### Records shown ###
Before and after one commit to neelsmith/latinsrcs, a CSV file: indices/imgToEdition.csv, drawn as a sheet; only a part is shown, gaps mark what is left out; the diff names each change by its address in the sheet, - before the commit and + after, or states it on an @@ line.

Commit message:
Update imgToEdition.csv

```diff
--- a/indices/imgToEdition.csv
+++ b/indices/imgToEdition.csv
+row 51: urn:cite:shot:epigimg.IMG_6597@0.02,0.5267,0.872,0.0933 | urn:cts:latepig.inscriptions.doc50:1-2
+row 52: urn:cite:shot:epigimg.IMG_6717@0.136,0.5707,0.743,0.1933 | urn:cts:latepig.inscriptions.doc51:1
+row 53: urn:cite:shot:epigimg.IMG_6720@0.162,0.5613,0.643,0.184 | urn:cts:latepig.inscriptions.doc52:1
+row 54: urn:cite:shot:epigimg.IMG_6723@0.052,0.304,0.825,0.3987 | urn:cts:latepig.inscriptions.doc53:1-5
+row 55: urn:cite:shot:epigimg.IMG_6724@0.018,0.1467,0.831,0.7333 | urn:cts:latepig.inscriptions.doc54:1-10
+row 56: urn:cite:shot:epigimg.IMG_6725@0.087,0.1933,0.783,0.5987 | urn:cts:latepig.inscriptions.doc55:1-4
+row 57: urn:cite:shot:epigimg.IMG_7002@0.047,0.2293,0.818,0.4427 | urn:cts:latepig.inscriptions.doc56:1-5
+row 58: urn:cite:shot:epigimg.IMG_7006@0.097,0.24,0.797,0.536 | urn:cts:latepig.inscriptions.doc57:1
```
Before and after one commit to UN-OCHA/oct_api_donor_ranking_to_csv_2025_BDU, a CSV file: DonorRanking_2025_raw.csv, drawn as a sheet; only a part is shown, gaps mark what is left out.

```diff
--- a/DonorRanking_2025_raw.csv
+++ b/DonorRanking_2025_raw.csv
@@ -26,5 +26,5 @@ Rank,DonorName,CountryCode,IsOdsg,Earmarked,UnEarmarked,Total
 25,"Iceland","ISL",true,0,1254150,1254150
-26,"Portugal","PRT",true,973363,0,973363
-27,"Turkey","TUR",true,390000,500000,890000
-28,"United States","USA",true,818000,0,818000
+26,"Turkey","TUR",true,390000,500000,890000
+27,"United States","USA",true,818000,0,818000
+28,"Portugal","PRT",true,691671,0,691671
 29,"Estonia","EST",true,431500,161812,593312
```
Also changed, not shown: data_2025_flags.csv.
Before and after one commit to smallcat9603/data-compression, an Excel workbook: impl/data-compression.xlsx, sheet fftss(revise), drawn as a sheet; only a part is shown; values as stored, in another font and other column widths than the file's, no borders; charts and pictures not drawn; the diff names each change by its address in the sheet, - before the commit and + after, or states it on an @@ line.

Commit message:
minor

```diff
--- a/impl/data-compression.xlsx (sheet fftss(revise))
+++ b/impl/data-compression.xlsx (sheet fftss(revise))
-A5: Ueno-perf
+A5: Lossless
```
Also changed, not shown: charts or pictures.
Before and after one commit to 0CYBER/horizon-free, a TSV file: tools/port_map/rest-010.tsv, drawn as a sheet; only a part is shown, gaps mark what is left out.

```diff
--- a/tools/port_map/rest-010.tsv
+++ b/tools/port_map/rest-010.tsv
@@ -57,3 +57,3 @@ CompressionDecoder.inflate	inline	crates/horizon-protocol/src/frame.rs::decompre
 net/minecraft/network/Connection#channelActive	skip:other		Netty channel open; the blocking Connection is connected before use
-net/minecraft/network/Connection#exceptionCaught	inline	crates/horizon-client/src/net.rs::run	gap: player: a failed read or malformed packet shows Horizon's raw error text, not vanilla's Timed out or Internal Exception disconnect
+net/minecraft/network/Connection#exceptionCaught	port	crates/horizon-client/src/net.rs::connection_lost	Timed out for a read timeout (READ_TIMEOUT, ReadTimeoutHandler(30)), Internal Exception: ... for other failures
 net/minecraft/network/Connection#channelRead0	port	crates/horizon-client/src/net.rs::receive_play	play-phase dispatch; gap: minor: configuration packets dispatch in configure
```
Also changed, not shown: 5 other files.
###
**Your objective:** From the first line to the last, retype the data exactly.

**Response:**
Before and after one commit to neelsmith/latinsrcs, a CSV file: indices/imgToEdition.csv, drawn as a sheet; only a part is shown, gaps mark what is left out; the diff names each change by its address in the sheet, - before the commit and + after, or states it on an @@ line.

Commit message:
Update imgToEdition.csv

```diff
--- a/indices/imgToEdition.csv
+++ b/indices/imgToEdition.csv
+row 51: urn:cite:shot:epigimg.IMG_6597@0.02,0.5267,0.872,0.0933 | urn:cts:latepig.inscriptions.doc50:1-2
+row 52: urn:cite:shot:epigimg.IMG_6717@0.136,0.5707,0.743,0.1933 | urn:cts:latepig.inscriptions.doc51:1
+row 53: urn:cite:shot:epigimg.IMG_6720@0.162,0.5613,0.643,0.184 | urn:cts:latepig.inscriptions.doc52:1
+row 54: urn:cite:shot:epigimg.IMG_6723@0.052,0.304,0.825,0.3987 | urn:cts:latepig.inscriptions.doc53:1-5
+row 55: urn:cite:shot:epigimg.IMG_6724@0.018,0.1467,0.831,0.7333 | urn:cts:latepig.inscriptions.doc54:1-10
+row 56: urn:cite:shot:epigimg.IMG_6725@0.087,0.1933,0.783,0.5987 | urn:cts:latepig.inscriptions.doc55:1-4
+row 57: urn:cite:shot:epigimg.IMG_7002@0.047,0.2293,0.818,0.4427 | urn:cts:latepig.inscriptions.doc56:1-5
+row 58: urn:cite:shot:epigimg.IMG_7006@0.097,0.24,0.797,0.536 | urn:cts:latepig.inscriptions.doc57:1
```
Before and after one commit to UN-OCHA/oct_api_donor_ranking_to_csv_2025_BDU, a CSV file: DonorRanking_2025_raw.csv, drawn as a sheet; only a part is shown, gaps mark what is left out.

```diff
--- a/DonorRanking_2025_raw.csv
+++ b/DonorRanking_2025_raw.csv
@@ -26,5 +26,5 @@ Rank,DonorName,CountryCode,IsOdsg,Earmarked,UnEarmarked,Total
 25,"Iceland","ISL",true,0,1254150,1254150
-26,"Portugal","PRT",true,973363,0,973363
-27,"Turkey","TUR",true,390000,500000,890000
-28,"United States","USA",true,818000,0,818000
+26,"Turkey","TUR",true,390000,500000,890000
+27,"United States","USA",true,818000,0,818000
+28,"Portugal","PRT",true,691671,0,691671
 29,"Estonia","EST",true,431500,161812,593312
```
Also changed, not shown: data_2025_flags.csv.
Before and after one commit to smallcat9603/data-compression, an Excel workbook: impl/data-compression.xlsx, sheet fftss(revise), drawn as a sheet; only a part is shown; values as stored, in another font and other column widths than the file's, no borders; charts and pictures not drawn; the diff names each change by its address in the sheet, - before the commit and + after, or states it on an @@ line.

Commit message:
minor

```diff
--- a/impl/data-compression.xlsx (sheet fftss(revise))
+++ b/impl/data-compression.xlsx (sheet fftss(revise))
-A5: Ueno-perf
+A5: Lossless
```
Also changed, not shown: charts or pictures.
Before and after one commit to 0CYBER/horizon-free, a TSV file: tools/port_map/rest-010.tsv, drawn as a sheet; only a part is shown, gaps mark what is left out.

```diff
--- a/tools/port_map/rest-010.tsv
+++ b/tools/port_map/rest-010.tsv
@@ -57,3 +57,3 @@ CompressionDecoder.inflate	inline	crates/horizon-protocol/src/frame.rs::decompre
 net/minecraft/network/Connection#channelActive	skip:other		Netty channel open; the blocking Connection is connected before use
-net/minecraft/network/Connection#exceptionCaught	inline	crates/horizon-client/src/net.rs::run	gap: player: a failed read or malformed packet shows Horizon's raw error text, not vanilla's Timed out or Internal Exception disconnect
+net/minecraft/network/Connection#exceptionCaught	port	crates/horizon-client/src/net.rs::connection_lost	Timed out for a read timeout (READ_TIMEOUT, ReadTimeoutHandler(30)), Internal Exception: ... for other failures
 net/minecraft/network/Connection#channelRead0	port	crates/horizon-client/src/net.rs::receive_play	play-phase dispatch; gap: minor: configuration packets dispatch in configure
```
Also changed, not shown: 5 other files.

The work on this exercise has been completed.